On the difficult to understand distinction between negligence and recklessness

I have often argued that the distinction between negligence and recklessness is difficult to understand.  True, on paper we can express a definition that supports and distinction between the two concepts.  For example, in New Jersey, “recklessness, unlike negligence, requires a conscious choice of a course of action, with knowledge or a reason to know that it will create serious danger to others.”   Yet, as is often the case, in practice this type of definition (and attempt to distinguish from negligence) is difficult to apply, as a recent case from New Jersey illustrates.

As reported in Golf Dispute Resolution, in this case the plaintiff asked the defendant to show him how to properly hit a golf ball. The plaintiff then said ‘All right, get back.’ He then set up a golf ball on a tee and explained how to set up properly to the ball, how to hold the club and how to start the swing. The plaintiff testified that he thought the defendant had moved back enough that he would not be in harms way, but did not confirm this visually before swinging the club.  Unfortunately, the plaintiff was not out of harms way, and when the defendant swung the club, he struck the plaintiff in the face causing severe injuries.
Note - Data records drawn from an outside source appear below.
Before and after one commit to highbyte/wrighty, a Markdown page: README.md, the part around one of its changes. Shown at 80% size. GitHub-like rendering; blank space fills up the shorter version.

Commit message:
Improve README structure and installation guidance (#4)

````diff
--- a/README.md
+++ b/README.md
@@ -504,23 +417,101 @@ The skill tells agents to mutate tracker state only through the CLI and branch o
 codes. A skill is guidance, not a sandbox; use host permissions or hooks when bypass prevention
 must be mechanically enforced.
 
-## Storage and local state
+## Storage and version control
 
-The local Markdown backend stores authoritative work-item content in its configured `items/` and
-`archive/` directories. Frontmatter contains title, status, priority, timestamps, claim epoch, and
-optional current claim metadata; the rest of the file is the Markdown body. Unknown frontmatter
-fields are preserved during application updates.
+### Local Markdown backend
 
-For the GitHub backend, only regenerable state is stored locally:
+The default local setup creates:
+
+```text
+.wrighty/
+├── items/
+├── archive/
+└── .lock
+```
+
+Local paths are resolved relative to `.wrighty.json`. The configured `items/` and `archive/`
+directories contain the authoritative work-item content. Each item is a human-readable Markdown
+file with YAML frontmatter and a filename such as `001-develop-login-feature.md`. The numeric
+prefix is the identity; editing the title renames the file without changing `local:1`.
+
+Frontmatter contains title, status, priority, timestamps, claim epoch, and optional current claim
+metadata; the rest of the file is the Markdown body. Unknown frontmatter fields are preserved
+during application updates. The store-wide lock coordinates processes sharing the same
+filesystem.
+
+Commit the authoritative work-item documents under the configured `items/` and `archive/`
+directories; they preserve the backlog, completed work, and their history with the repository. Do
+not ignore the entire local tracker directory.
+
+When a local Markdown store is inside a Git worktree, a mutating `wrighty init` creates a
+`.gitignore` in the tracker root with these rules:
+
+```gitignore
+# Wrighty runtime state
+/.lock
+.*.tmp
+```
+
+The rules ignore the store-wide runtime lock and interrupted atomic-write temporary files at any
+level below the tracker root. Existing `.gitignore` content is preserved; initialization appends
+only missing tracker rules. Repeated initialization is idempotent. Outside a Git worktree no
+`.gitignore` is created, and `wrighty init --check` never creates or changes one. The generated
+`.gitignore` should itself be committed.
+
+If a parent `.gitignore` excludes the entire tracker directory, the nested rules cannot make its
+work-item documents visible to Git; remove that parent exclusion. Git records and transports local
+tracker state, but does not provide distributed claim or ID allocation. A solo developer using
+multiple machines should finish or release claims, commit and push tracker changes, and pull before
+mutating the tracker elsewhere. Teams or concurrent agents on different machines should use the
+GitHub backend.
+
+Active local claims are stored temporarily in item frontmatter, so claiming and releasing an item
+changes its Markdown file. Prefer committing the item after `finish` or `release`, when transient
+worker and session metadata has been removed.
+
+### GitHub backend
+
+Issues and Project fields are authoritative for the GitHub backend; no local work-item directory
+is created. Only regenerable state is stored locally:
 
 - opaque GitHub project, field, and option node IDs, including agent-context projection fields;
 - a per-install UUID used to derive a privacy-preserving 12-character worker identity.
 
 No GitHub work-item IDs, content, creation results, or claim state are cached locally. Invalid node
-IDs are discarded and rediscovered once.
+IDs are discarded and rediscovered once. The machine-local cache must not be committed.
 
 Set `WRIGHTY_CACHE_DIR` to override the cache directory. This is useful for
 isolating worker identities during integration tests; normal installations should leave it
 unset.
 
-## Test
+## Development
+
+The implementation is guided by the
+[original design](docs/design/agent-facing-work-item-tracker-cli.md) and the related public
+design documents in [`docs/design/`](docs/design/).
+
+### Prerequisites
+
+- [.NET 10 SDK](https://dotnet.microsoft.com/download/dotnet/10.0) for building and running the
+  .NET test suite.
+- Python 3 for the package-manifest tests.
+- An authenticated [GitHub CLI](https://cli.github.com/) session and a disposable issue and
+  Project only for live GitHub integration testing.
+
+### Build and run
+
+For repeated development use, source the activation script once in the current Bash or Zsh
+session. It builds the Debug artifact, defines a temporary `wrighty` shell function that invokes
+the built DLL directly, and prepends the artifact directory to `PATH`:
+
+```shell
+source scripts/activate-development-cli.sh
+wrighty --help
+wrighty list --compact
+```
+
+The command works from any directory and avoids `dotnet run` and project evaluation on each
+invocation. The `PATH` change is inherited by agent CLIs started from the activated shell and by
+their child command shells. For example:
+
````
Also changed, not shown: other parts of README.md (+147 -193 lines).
On these facts, the trial court determined that the defendant’s actions, at most, constituted negligence, requiring that the case against him be dismissed, which in my opinion, was the correct decision.  Often, states require a showing of recklessness in cases involving sports injuries and the conduct in this case does not sound to me to fit the definition of recklessness cited above.

The appellate court disagreed holding that the judge erroneously usurped the role of the factfinder by making findings of fact and liability in matters in dispute between the parties.

I disagree, on these facts, a judge could easily have concluded (in response to a motion to dismiss) that reasonable people would not disagree that the evidence presented did not support a finding of recklessness.

Instead, the court of appeals held that there exists a material fact in dispute concerning whether the defendant "made appropriate observations prior to swinging the golf club consonant with the attendant risk of significant injury to a bystander."

And there is the problem:  saying that we have to decide whether someone "made appropriate observations prior to swinging the golf club consonant with the attendant risk of significant injury to a bystander" is a long way of saying whether the actor acted unlike a reasonable person would have under the circumstances, which is, of course, the standard of negligence.

In other words, the court decided that holding the case was a negligence claim was wrong, but then remanded so the jury could decide the case based on applying a negligence standard.

The case is called Spataro v The Stakemaster and you can read it here.